Compound pharmacies provide a helpful and often necessary service to patients and health care providers by specially compounding medications to specifically meet the needs of certain individuals. However, a Texas compound pharmacy is under federal scrutiny after concerns of possible illegal kickbacks were raised. Allegations of health care fraud are quite serious, with potentially severe consequences for those involved.
In early operations at the pharmacy, active partners received a commission for each prescription that a physician sent over to be filled. After learning that this practice was in violation of anti-kickback laws, two of the four partners returned the commission money to the business. The other two are currently facing a civil lawsuit for allegedly scamming the pharmacy out of millions of dollars. Later on, the pharmacy’s parent company restructured and brought in outside investors — in particular, physicians.
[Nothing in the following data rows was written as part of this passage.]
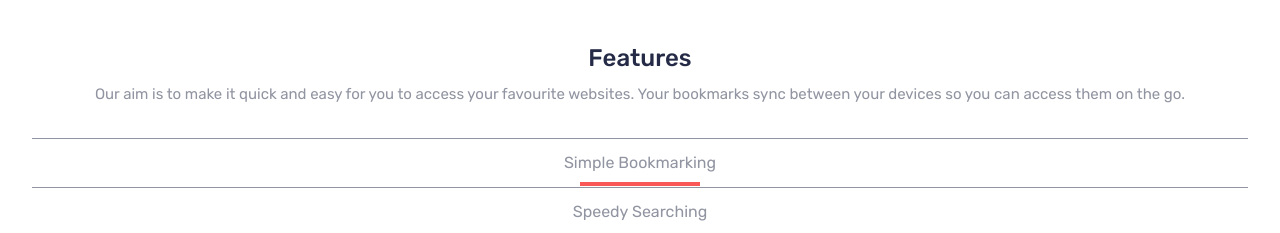
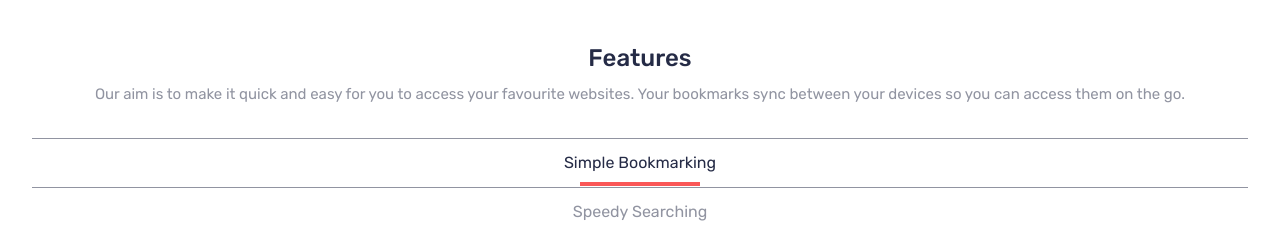
Before and after one commit to Kurkov11/bookmark-landing-page, a website: page docs/index.html in a window 1280 px wide. Shown: the part 900-1133 px from the top of the page. Drawn offline with Linux system fonts and the light colour scheme.

Commit message:
Set Simple Bookmarking text color to veryDarkBlue to start with

```diff
--- a/docs/index.html
+++ b/docs/index.html
@@ -47,7 +47,7 @@
         <svg height="8" width="120" class="absolute left-1/2 -translate-x-60px top-2.8rem">
           <line x1="0" y1="2" x2="120" y2="2" style="stroke:hsl(0 94% 66%) ;stroke-width:4" />
         </svg>
-        <li class="feature-option horizontal-border">Simple Bookmarking</li>
+        <li class="feature-option horizontal-border text-veryDarkBlue">Simple Bookmarking</li>
         <li class="feature-option">Speedy Searching</li>
         <li class="feature-option horizontal-border">Easy Sharing</li>
       </ul>
```
Also changed, not shown: docs/output.css.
Invested physicians supposedly received financial compensation for having patients fill their prescriptions at that particular pharmacy. An outside accountant and tax consultant who worked with the pharmacy claimed that physicians were actually required to send their prescriptions to the pharmacy in order to remain preferred shareholders. Additionally, the pharmacy might have also formed close relationships with pharmaceutical sales reps who then encouraged doctors to use the facility for prescriptions.
While no health care fraud charges have been filed yet and the FBI has not explicitly confirmed the investigation, one expert strongly believes that indictments will appear sometime within the next year. When Texas defendants are faced with the overwhelming probability of criminal charges, getting a head start on possible defense strategies is often a good idea. Starting this process early on can give defendants the freedom to explore a number of different options and possibilities that can help them achieve the best possible outcome in the event that charges are eventually filed.
Source: thescoopblog.dallasnews.com, “Feds investigate North Texas compounding pharmacy accused of paying doctor kickbacks”, Kevin Krause, Feb. 5, 2016